An increase in the use of intermodal transport solutions has been prescribed within the EU. The hope is that this will lead to better utilisation of the European rail network as well as shipping, which will in turn help ease traffic stress on motorways.
This is a solution that Nynas has adopted. The first delivery was made in 2009, when road tankers were loaded with bitumen in Antwerp before being transported by a dedicated train to South-western France. Since 2012, there has been intermodal transport solutions to customers in France, Switzerland and Italy. The deliveries are organised in two ways. Either the road tanker is driven to the combi terminal used for transhipment and then transported in full by rail or, if containers are used, they are lifted from the road tankers onto the train.
Nynas’ intermodal transportation of bitumen is expected to increase over the next few years.
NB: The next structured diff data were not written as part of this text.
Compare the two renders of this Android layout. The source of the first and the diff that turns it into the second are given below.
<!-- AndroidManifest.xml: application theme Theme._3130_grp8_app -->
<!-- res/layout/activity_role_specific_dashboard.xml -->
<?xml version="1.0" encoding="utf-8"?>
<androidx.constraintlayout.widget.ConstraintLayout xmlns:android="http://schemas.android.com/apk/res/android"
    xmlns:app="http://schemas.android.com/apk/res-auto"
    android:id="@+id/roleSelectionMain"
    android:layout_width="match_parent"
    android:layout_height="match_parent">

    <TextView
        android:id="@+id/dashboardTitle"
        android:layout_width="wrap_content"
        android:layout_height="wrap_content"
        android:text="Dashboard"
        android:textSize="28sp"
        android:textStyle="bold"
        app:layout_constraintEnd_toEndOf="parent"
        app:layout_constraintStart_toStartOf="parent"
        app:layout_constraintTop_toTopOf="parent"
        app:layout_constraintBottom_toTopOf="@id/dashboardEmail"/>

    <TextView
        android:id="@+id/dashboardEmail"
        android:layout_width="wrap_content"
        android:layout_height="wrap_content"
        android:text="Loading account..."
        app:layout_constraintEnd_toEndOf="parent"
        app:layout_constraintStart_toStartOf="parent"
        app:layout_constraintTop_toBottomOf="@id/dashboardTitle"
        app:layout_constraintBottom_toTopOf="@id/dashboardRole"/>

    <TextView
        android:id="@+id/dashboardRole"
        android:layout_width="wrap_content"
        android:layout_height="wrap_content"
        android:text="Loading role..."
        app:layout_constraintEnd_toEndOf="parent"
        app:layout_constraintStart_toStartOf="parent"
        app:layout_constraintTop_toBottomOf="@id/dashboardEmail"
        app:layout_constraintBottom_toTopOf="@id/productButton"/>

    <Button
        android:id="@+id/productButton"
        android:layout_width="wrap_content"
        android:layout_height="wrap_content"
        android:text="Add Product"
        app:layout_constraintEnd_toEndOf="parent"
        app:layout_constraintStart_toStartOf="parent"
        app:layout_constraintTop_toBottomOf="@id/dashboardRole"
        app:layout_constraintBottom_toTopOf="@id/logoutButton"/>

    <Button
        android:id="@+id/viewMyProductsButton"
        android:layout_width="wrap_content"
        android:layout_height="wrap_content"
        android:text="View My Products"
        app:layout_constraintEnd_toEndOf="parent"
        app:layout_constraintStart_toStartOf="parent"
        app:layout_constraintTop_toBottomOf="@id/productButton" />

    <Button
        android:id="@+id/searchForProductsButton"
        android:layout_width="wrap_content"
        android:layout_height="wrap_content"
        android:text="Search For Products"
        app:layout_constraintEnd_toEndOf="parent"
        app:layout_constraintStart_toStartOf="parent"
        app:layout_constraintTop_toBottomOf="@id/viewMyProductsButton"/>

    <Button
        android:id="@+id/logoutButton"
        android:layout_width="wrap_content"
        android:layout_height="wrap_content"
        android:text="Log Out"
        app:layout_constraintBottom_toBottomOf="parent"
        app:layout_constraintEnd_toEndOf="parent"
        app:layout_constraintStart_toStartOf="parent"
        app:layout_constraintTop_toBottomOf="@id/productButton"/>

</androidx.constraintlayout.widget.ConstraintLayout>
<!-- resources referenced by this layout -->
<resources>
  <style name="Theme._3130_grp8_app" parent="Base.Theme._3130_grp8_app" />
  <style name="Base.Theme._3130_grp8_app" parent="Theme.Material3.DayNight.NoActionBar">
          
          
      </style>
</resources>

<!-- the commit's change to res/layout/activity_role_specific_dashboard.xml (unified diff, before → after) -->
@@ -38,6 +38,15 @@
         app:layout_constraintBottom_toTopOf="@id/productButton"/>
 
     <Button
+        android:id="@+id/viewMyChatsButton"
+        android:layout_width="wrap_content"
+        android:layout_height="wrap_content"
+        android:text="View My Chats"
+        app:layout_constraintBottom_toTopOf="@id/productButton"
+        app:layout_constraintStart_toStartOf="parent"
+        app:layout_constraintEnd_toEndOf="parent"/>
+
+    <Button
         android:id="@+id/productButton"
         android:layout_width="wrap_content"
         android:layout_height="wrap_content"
It will also be possible to arrange it to more countries than previously, as railway operators extend their networks, in the first instance in Germany, the Czech Republic, Slovakia and Poland.
And the benefits are obvious. In cost terms, there is an improvement compared with conventional road transport. There is also less risk of accidents, while at the same time there is better resource utilisation because of the bigger loads and fewer transport movements.
Another significant advantage is the environmental impact. Statistics from 2013 show that the use of intermodal transport solutions results in an average reduction in carbon dioxide emissions of 75% (www.uirr.com, www.ecotransit.or). This means that Nynas and its customers are making a contribution towards sustainable development.
Development work is now continuing. The challenges include becoming more competitive making better use of the rail network, especially in Germany and Eastern Europe, and generally increasing volumes in order to be able to maintain a good level of transport preparedness throughout the whole bitumen season.